**PROBLEM REQUIREMENTS**
All lines in the material below that hold "center" should be found and copied.
════════════════════
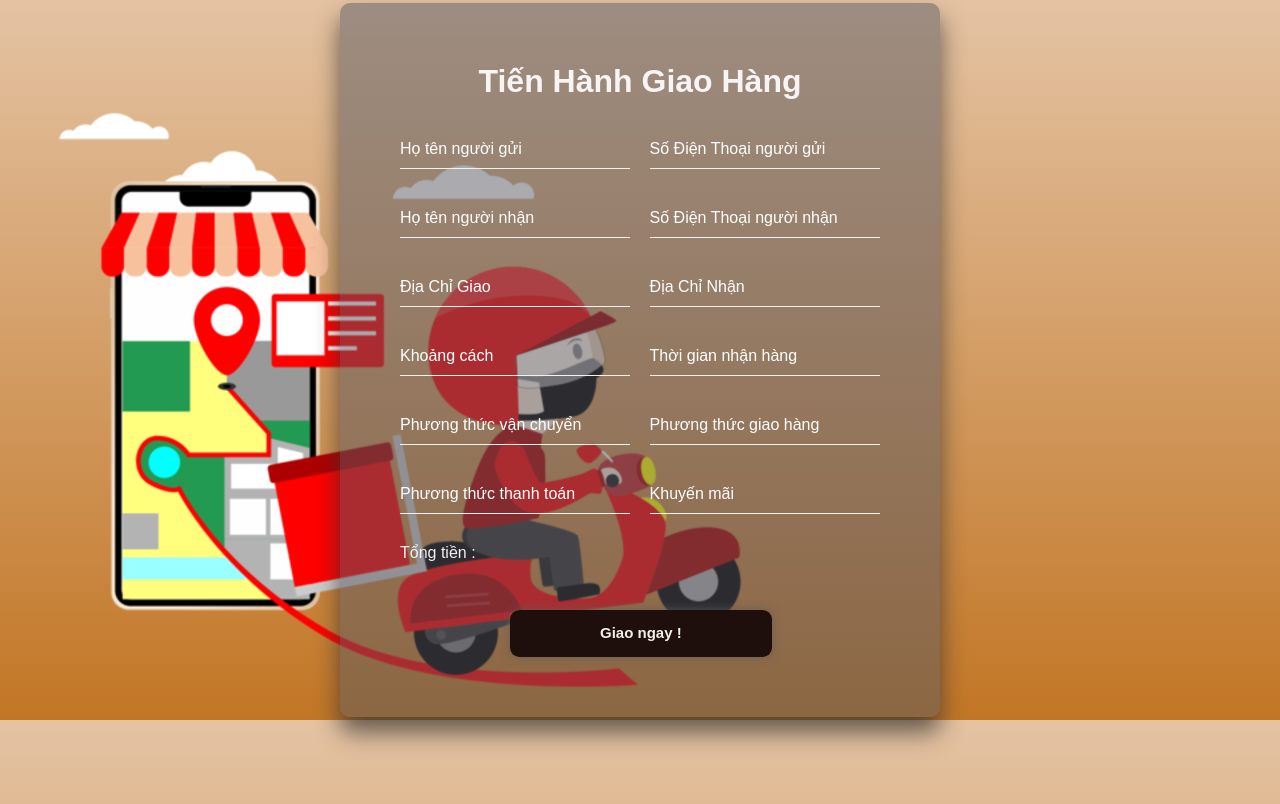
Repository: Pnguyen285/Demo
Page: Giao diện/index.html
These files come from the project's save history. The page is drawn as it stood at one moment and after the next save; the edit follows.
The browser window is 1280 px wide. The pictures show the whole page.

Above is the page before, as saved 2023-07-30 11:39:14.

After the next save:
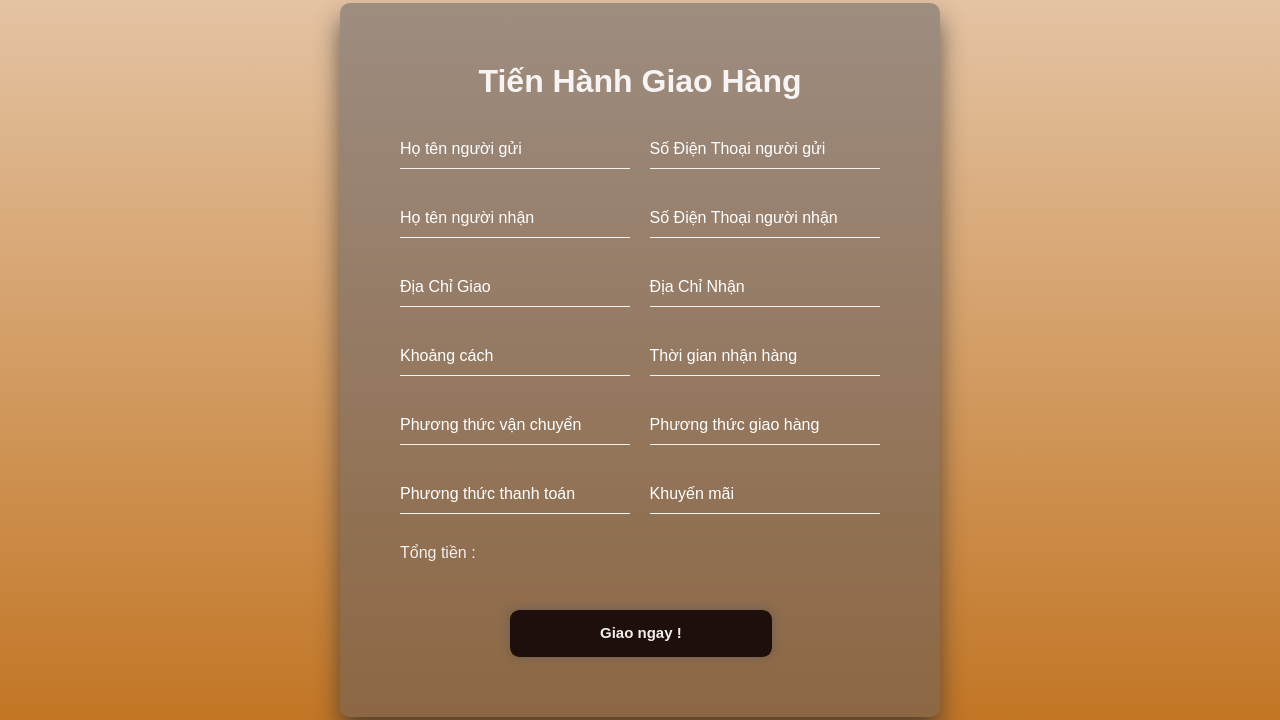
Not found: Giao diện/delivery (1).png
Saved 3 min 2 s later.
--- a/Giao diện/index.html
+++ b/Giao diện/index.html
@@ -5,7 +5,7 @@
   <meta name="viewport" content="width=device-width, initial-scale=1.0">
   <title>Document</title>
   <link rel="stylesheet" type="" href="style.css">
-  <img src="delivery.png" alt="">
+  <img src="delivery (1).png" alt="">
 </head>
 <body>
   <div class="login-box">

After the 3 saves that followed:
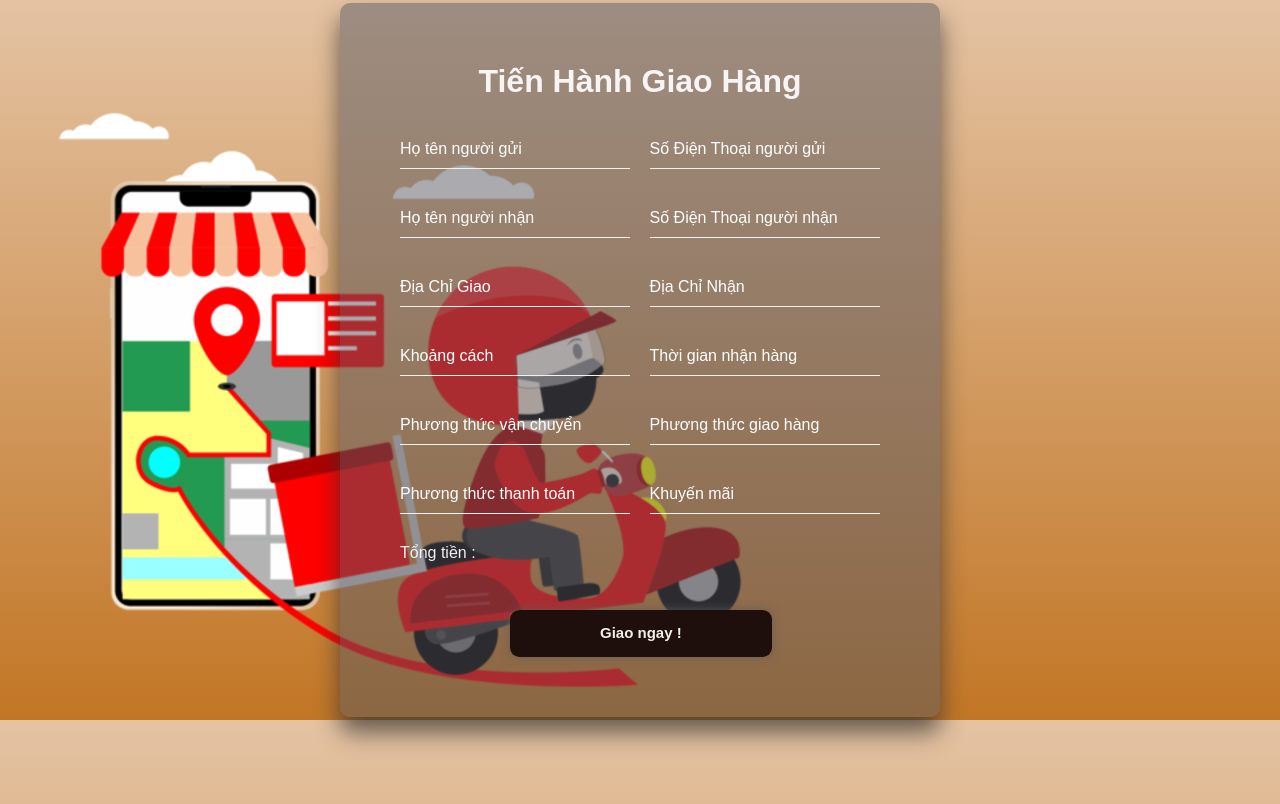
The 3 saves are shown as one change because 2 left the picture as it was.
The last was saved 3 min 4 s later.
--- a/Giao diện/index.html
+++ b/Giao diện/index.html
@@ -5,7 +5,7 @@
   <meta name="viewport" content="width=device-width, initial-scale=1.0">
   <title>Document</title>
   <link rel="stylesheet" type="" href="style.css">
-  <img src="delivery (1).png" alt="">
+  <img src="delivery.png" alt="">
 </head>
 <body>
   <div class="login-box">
════════════════════
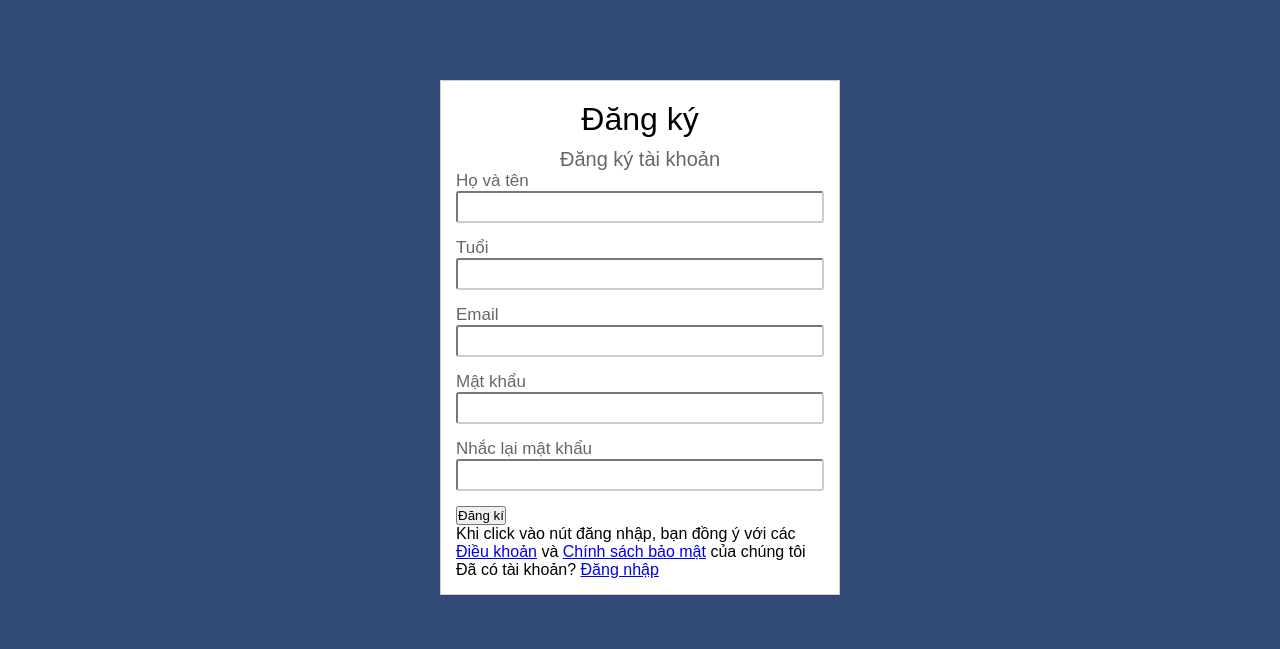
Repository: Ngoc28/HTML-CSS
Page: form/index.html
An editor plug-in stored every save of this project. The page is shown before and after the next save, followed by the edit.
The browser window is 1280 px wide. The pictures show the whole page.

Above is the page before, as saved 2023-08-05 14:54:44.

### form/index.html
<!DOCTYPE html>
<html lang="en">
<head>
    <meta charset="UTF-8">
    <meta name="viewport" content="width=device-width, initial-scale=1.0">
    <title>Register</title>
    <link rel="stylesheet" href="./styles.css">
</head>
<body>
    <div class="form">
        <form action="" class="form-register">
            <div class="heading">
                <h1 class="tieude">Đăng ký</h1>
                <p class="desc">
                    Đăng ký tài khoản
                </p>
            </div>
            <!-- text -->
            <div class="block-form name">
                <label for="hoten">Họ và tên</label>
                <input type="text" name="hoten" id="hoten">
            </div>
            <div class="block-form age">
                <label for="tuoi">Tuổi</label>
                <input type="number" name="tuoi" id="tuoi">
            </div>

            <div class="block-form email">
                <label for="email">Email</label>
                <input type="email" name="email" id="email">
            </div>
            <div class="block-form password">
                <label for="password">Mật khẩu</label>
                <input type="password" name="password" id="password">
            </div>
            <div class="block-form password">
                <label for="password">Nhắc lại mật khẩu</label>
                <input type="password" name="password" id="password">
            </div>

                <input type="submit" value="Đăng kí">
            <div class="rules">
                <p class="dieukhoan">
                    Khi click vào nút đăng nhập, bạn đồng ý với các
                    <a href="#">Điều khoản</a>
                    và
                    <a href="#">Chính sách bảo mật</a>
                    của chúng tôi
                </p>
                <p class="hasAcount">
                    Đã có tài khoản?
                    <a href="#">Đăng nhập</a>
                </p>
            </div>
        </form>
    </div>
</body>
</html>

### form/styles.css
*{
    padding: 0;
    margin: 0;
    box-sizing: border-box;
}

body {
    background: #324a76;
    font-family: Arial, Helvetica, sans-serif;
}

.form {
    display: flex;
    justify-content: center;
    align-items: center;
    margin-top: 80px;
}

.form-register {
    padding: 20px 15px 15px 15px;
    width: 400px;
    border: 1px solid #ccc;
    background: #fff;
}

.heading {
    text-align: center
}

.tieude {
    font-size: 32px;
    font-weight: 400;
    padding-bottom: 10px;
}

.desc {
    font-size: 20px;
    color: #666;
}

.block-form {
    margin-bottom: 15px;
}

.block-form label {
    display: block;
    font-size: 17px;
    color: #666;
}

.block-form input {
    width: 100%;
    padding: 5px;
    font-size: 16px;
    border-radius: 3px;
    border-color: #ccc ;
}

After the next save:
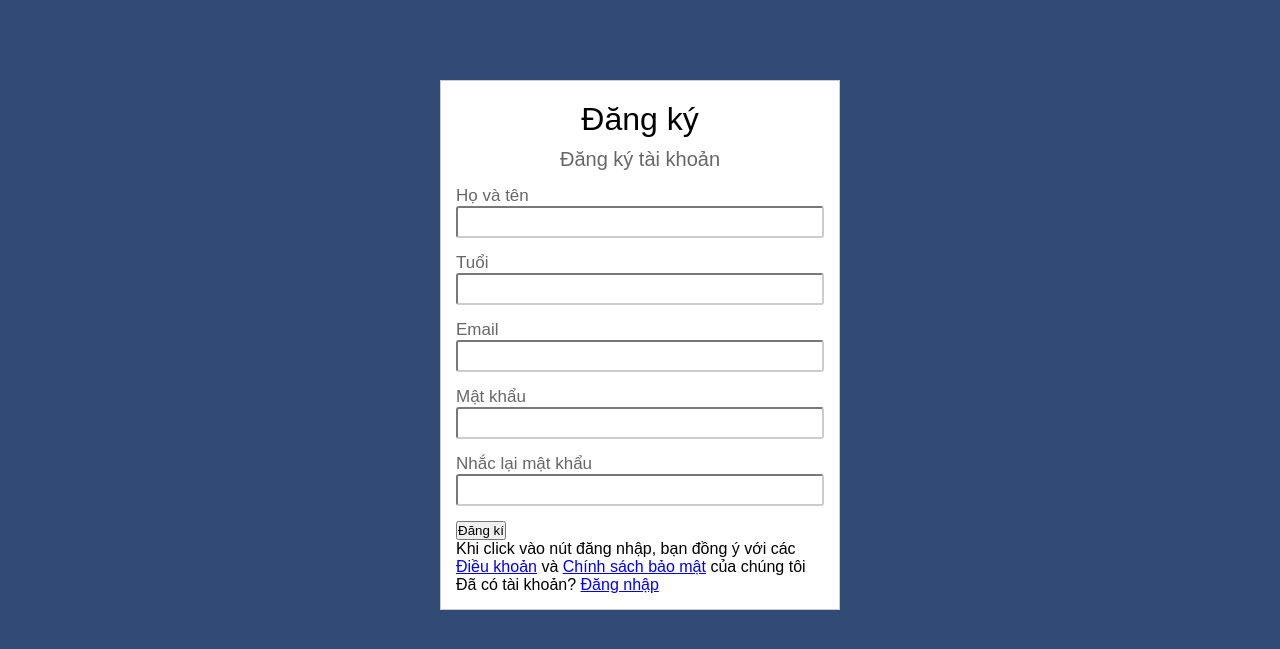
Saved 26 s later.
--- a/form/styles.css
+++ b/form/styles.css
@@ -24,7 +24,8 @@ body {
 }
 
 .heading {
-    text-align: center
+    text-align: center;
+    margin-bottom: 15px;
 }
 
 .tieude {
════════════════════
**EXPECTED ANSWER**
    justify-content: center;
    align-items: center;
    text-align: center
-    text-align: center
+    text-align: center;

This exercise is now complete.